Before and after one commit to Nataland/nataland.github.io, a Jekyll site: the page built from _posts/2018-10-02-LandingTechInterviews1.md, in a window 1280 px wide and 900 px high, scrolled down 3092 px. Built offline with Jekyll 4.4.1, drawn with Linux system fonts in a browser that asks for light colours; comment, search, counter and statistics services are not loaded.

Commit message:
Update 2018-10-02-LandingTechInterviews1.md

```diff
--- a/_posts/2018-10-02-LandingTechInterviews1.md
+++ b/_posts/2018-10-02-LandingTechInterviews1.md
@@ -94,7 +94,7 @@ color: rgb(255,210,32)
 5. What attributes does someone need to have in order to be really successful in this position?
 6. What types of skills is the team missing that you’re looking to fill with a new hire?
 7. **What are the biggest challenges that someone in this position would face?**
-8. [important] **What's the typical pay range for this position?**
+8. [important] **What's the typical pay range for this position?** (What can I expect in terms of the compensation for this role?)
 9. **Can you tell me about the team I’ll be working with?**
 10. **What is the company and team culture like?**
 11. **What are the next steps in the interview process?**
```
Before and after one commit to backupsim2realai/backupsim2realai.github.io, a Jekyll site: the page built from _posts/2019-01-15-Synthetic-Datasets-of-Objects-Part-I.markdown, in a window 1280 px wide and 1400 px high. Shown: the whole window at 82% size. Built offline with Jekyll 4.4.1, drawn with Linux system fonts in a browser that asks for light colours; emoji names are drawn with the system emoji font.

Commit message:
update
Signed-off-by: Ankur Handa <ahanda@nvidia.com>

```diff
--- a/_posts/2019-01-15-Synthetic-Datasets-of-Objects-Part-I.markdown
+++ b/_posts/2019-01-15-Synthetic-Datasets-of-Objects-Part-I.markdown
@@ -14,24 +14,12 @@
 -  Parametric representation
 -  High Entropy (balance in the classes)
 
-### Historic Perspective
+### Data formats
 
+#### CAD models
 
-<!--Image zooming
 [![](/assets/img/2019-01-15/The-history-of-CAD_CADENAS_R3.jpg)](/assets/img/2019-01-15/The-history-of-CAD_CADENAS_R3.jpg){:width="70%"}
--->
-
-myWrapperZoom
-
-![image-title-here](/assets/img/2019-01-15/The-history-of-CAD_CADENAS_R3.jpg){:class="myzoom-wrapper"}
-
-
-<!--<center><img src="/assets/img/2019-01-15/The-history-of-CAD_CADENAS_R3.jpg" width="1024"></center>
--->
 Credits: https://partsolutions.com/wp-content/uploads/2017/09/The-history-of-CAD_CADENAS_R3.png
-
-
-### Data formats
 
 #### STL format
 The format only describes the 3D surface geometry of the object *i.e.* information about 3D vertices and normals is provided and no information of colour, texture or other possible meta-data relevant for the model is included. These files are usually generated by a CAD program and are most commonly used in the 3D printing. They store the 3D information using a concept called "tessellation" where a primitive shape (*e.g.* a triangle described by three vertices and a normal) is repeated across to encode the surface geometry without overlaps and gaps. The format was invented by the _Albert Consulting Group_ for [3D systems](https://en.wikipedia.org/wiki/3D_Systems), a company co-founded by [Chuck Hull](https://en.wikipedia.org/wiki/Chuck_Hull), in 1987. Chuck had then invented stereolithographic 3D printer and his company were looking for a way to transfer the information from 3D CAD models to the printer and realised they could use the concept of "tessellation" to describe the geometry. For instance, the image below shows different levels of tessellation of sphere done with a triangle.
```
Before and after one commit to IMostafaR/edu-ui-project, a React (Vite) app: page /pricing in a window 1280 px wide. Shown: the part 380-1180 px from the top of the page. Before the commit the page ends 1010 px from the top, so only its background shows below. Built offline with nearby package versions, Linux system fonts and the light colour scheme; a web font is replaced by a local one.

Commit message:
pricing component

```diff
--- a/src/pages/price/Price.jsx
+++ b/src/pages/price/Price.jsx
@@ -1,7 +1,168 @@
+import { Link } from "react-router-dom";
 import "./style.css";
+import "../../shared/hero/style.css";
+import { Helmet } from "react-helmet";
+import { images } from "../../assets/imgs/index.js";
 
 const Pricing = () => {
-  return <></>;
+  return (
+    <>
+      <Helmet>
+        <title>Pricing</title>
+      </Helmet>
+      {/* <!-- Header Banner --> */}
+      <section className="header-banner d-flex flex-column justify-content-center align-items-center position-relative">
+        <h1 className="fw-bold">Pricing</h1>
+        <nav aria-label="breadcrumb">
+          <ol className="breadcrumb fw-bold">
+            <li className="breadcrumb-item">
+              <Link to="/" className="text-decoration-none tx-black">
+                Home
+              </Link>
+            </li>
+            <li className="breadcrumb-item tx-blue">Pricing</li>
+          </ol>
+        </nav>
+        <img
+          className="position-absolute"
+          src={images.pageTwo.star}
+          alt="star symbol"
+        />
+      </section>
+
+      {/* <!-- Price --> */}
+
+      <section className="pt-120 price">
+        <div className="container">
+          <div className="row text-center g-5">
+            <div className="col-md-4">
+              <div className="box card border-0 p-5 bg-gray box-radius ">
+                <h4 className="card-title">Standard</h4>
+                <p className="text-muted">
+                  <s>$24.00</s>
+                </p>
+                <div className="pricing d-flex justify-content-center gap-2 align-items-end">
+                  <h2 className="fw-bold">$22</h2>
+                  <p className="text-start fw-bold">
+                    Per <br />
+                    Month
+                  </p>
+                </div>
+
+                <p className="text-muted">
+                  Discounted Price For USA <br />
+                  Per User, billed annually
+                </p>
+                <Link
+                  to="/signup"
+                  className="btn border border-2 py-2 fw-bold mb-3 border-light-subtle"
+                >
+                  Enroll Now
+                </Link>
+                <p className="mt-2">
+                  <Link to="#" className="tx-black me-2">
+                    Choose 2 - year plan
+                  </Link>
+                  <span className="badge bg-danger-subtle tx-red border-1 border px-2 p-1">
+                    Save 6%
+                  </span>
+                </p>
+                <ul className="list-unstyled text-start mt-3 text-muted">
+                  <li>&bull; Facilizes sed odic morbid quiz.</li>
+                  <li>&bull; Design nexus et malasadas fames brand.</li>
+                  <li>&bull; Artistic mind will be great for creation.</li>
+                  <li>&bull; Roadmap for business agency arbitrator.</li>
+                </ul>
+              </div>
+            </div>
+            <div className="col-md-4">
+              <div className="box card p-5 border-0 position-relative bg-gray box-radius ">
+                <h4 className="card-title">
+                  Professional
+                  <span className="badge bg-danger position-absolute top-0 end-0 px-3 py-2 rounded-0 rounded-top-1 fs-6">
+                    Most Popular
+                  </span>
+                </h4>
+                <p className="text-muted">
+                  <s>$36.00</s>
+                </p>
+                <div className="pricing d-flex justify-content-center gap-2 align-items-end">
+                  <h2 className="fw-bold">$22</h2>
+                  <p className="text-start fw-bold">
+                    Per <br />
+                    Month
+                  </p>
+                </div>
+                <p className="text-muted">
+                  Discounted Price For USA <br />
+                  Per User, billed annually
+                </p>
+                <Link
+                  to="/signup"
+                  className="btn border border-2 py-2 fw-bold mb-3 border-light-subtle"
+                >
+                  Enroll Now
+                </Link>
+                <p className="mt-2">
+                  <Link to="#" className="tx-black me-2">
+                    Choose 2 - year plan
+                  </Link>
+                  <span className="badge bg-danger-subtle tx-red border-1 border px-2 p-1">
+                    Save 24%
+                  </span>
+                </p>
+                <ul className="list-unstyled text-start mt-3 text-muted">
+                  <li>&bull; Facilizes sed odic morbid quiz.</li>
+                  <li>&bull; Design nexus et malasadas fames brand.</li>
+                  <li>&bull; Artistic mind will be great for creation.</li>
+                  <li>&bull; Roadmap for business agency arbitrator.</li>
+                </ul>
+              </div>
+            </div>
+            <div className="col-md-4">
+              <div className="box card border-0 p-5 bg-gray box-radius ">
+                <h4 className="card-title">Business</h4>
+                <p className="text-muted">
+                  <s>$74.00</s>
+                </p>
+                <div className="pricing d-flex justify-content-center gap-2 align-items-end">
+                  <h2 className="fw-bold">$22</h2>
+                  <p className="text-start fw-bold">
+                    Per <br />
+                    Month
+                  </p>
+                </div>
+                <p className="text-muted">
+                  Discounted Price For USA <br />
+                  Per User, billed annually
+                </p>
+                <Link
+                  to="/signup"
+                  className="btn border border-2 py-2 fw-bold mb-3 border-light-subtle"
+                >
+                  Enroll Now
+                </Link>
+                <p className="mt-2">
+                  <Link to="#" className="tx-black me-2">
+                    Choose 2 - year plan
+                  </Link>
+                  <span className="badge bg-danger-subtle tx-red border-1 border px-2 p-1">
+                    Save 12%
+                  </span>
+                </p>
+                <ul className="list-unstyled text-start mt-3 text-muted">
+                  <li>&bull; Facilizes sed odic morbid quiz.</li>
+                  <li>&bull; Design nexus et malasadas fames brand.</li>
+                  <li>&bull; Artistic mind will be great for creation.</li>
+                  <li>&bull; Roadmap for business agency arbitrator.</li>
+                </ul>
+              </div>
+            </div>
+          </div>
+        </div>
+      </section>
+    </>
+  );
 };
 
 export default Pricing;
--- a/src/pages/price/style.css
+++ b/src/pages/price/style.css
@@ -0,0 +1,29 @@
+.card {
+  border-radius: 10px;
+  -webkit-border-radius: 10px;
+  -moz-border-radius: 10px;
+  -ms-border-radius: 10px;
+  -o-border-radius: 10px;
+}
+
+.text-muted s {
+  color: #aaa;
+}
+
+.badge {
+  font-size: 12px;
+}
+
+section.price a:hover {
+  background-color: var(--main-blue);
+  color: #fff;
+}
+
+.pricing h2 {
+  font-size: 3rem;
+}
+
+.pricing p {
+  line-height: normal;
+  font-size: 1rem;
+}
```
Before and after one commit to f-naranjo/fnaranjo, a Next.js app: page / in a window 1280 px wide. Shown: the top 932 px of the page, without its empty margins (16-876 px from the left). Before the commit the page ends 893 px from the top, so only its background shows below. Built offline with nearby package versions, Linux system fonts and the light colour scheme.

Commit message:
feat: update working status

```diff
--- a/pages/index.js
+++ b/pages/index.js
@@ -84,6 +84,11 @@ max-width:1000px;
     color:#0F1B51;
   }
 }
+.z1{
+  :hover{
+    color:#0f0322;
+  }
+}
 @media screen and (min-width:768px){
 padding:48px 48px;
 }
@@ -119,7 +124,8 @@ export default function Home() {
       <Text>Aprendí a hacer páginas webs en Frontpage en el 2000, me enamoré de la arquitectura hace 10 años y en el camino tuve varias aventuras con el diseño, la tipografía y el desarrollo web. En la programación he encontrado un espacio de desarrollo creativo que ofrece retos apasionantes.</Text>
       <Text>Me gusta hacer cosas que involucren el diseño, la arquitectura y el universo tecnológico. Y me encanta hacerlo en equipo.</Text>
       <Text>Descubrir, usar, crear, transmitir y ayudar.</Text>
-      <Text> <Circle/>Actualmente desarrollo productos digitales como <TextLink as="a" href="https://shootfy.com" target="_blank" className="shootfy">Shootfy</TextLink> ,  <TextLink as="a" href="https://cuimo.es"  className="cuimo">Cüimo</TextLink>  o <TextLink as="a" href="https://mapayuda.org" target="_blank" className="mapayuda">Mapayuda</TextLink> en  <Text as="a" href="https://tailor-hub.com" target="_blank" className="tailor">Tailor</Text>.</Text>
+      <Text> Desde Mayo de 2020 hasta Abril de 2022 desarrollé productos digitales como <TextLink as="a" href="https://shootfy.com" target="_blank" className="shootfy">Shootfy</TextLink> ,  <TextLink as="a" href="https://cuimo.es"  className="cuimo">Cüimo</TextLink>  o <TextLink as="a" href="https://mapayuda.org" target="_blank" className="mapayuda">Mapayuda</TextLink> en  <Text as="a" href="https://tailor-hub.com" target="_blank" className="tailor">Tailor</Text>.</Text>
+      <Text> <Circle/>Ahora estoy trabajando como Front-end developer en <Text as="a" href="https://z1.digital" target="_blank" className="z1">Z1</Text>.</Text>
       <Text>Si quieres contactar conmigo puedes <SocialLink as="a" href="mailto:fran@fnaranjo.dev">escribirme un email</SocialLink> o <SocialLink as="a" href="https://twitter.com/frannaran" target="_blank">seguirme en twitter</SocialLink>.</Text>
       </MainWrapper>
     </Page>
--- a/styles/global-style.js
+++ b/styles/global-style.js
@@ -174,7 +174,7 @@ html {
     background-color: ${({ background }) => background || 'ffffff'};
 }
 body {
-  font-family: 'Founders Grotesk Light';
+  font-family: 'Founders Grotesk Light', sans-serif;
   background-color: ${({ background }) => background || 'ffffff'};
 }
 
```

=======

For each line above that carries the word "Before", copy it out.

Before and after one commit to Nataland/nataland.github.io, a Jekyll site: the page built from _posts/2018-10-02-LandingTechInterviews1.md, in a window 1280 px wide and 900 px high, scrolled down 3092 px. Built offline with Jekyll 4.4.1, drawn with Linux system fonts in a browser that asks for light colours; comment, search, counter and statistics services are not loaded.
Before and after one commit to backupsim2realai/backupsim2realai.github.io, a Jekyll site: the page built from _posts/2019-01-15-Synthetic-Datasets-of-Objects-Part-I.markdown, in a window 1280 px wide and 1400 px high. Shown: the whole window at 82% size. Built offline with Jekyll 4.4.1, drawn with Linux system fonts in a browser that asks for light colours; emoji names are drawn with the system emoji font.
Before and after one commit to IMostafaR/edu-ui-project, a React (Vite) app: page /pricing in a window 1280 px wide. Shown: the part 380-1180 px from the top of the page. Before the commit the page ends 1010 px from the top, so only its background shows below. Built offline with nearby package versions, Linux system fonts and the light colour scheme; a web font is replaced by a local one.
Before and after one commit to f-naranjo/fnaranjo, a Next.js app: page / in a window 1280 px wide. Shown: the top 932 px of the page, without its empty margins (16-876 px from the left). Before the commit the page ends 893 px from the top, so only its background shows below. Built offline with nearby package versions, Linux system fonts and the light colour scheme.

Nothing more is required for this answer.